ABSTRACT

The objective of the study was to determine whether male and female populations of patients with psychogenic nonepileptic seizures (PNES) differ, in terms of demographic, social/clinical, and etiological factors as well as psychological measures.Psychogenic nonepileptic seizures are overrepresented by females; therefore, information about PNES in males is limited. Only a handful of studies have examined PNES and gender, and of those, one was a literature review and with the exception of two, most have had small sample sizes.

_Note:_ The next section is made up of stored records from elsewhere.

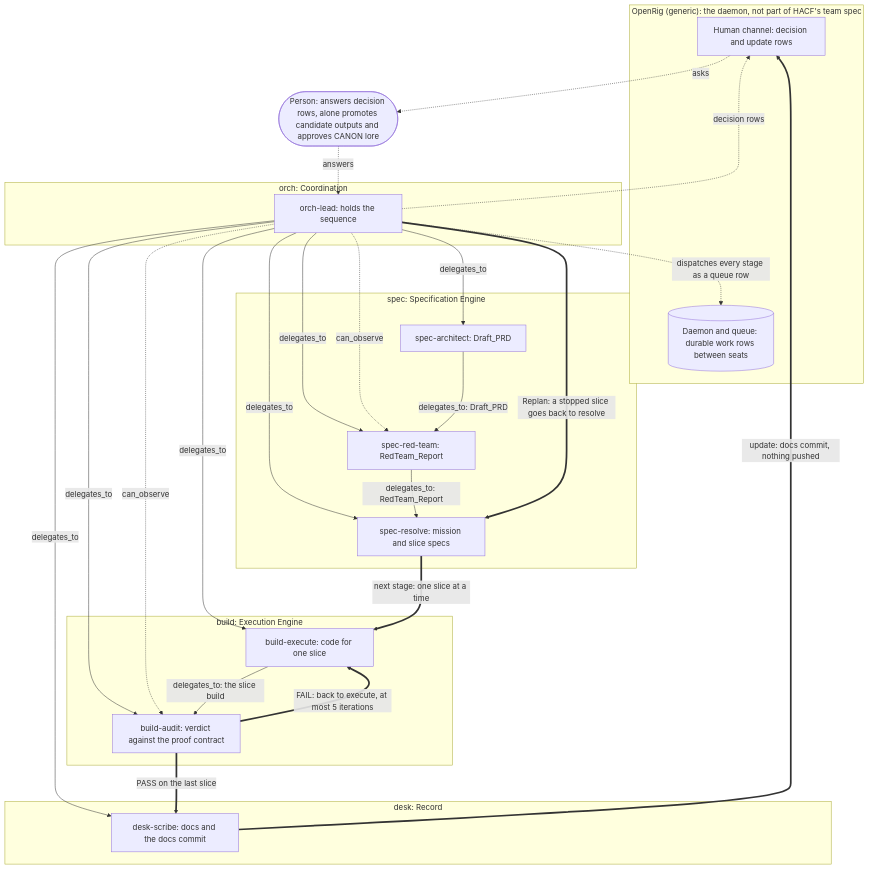
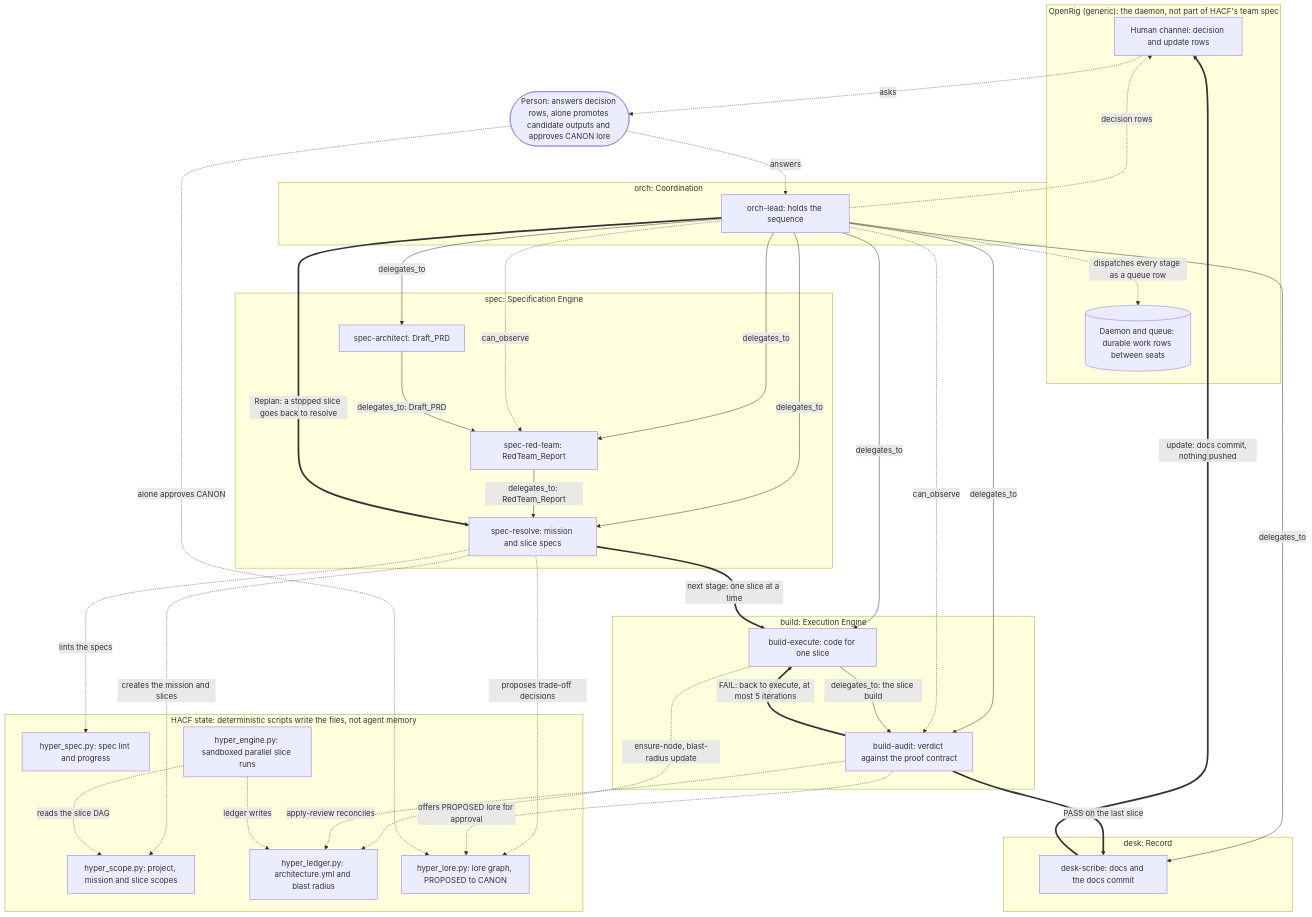
One commit to tjmustard/Hypergraph-Agentic-Coding-Framework changed the diagram in README.md. Above: the diagram before and after it, drawn with Mermaid. The commit also changed other lines of this file and 172 other files, not shown here.

````diff
--- a/README.md
+++ b/README.md
@@ -252,46 +271,62 @@
 ```mermaid
 flowchart TB
     subgraph openrig_generic["OpenRig (generic): the daemon, not part of HACF's team spec"]
         or_queue[("Daemon and queue: durable work rows between seats")]
         or_channel["Human channel: decision and update rows"]
     end
     human(["Person: answers decision rows, alone promotes candidate outputs and approves CANON lore"])
 
     subgraph orch["orch: Coordination"]
         orch_lead["orch-lead: holds the sequence"]
     end
     subgraph spec["spec: Specification Engine"]
         spec_architect["spec-architect: Draft_PRD"]
         spec_red_team["spec-red-team: RedTeam_Report"]
         spec_resolve["spec-resolve: mission and slice specs"]
     end
     subgraph build["build: Execution Engine"]
         build_execute["build-execute: code for one slice"]
         build_audit["build-audit: verdict against the proof contract"]
     end
     subgraph desk["desk: Record"]
         desk_scribe["desk-scribe: docs and the docs commit"]
     end
+    subgraph hacf_state["HACF state: deterministic scripts write the files, not agent memory"]
+        st_scope["hyper_scope.py: project, mission and slice scopes"]
+        st_spec["hyper_spec.py: spec lint and progress"]
+        st_ledger["hyper_ledger.py: architecture.yml and blast radius"]
+        st_lore["hyper_lore.py: lore graph, PROPOSED to CANON"]
+        st_engine["hyper_engine.py: sandboxed parallel slice runs"]
+    end
 
     orch_lead -->|"delegates_to"| spec_architect
     orch_lead -->|"delegates_to"| spec_red_team
     orch_lead -->|"delegates_to"| spec_resolve
     orch_lead -->|"delegates_to"| build_execute
     orch_lead -->|"delegates_to"| build_audit
     orch_lead -->|"delegates_to"| desk_scribe
     orch_lead -.->|"can_observe"| spec_red_team
     orch_lead -.->|"can_observe"| build_audit
     spec_architect -->|"delegates_to: Draft_PRD"| spec_red_team
     spec_red_team -->|"delegates_to: RedTeam_Report"| spec_resolve
     build_execute -->|"delegates_to: the slice build"| build_audit
 
     spec_resolve ==>|"next stage: one slice at a time"| build_execute
     build_audit ==>|"FAIL: back to execute, at most 5 iterations"| build_execute
     build_audit ==>|"PASS on the last slice"| desk_scribe
     orch_lead ==>|"Replan: a stopped slice goes back to resolve"| spec_resolve
     desk_scribe ==>|"update: docs commit, nothing pushed"| or_channel
     orch_lead -.->|"dispatches every stage as a queue row"| or_queue
     orch_lead -.->|"decision rows"| or_channel
     or_channel -.->|"asks"| human
     human -.->|"answers"| orch_lead
+    spec_resolve -.->|"creates the mission and slices"| st_scope
+    spec_resolve -.->|"lints the specs"| st_spec
+    spec_resolve -.->|"proposes trade-off decisions"| st_lore
+    build_execute -.->|"ensure-node, blast-radius update"| st_ledger
+    build_audit -.->|"apply-review reconciles"| st_ledger
+    build_audit -.->|"offers PROPOSED lore for approval"| st_lore
+    human -.->|"alone approves CANON"| st_lore
+    st_engine -.->|"reads the slice DAG"| st_scope
+    st_engine -.->|"ledger writes"| st_ledger
 ```
````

Of the existing literature, differences in abuse type, psychiatric diagnoses, and psychometric results have been observed in the two genders.This is a retrospective study of 51 consecutive males and 97 consecutive females with video-electroencephalogram (video-EEG) confirmed diagnosis of PNES. Patients were examined on demographics (age, education, working status), clinical (seizure frequency, trauma type: sexual, nonsexual, age of first trauma), and psychometric measures. The latter included the State Trait Anger Expression Inventory-2 (STAXI-2), Trauma Symptom Inventory-2 (TSI-2), the Coping Inventory for Stressful Situations (CISS), and the Quality of Life Inventory in Epilepsy-31 (QOLIE-31).Women reported experiencing significantly more sexual traumas (p=0.007) than men. Women also endorsed significantly higher levels of dissociation (p=0.012) and sexual disturbances (p=0.46). In contrast, men reported significantly greater use of avoidance (p=0.001) as a stress coping strategy and higher levels of depression (p=0.006).Gender differences were identified with males reporting a significantly higher use of avoidance (cognitive and behavioral avoidance of stress) and depressive symptoms. Women exhibited significantly higher rates of sexual trauma compared with male counterparts. Consequently, women also had significantly higher rates of trauma symptomatology (dissociation and sexual disturbances) which are often observed in those who have been traumatized sexually. These gender distinctions may support different first-line treatment approaches (e.g., trauma-focused; more traditional cognitive behavioral therapy) depending on the most prominent symptomatology.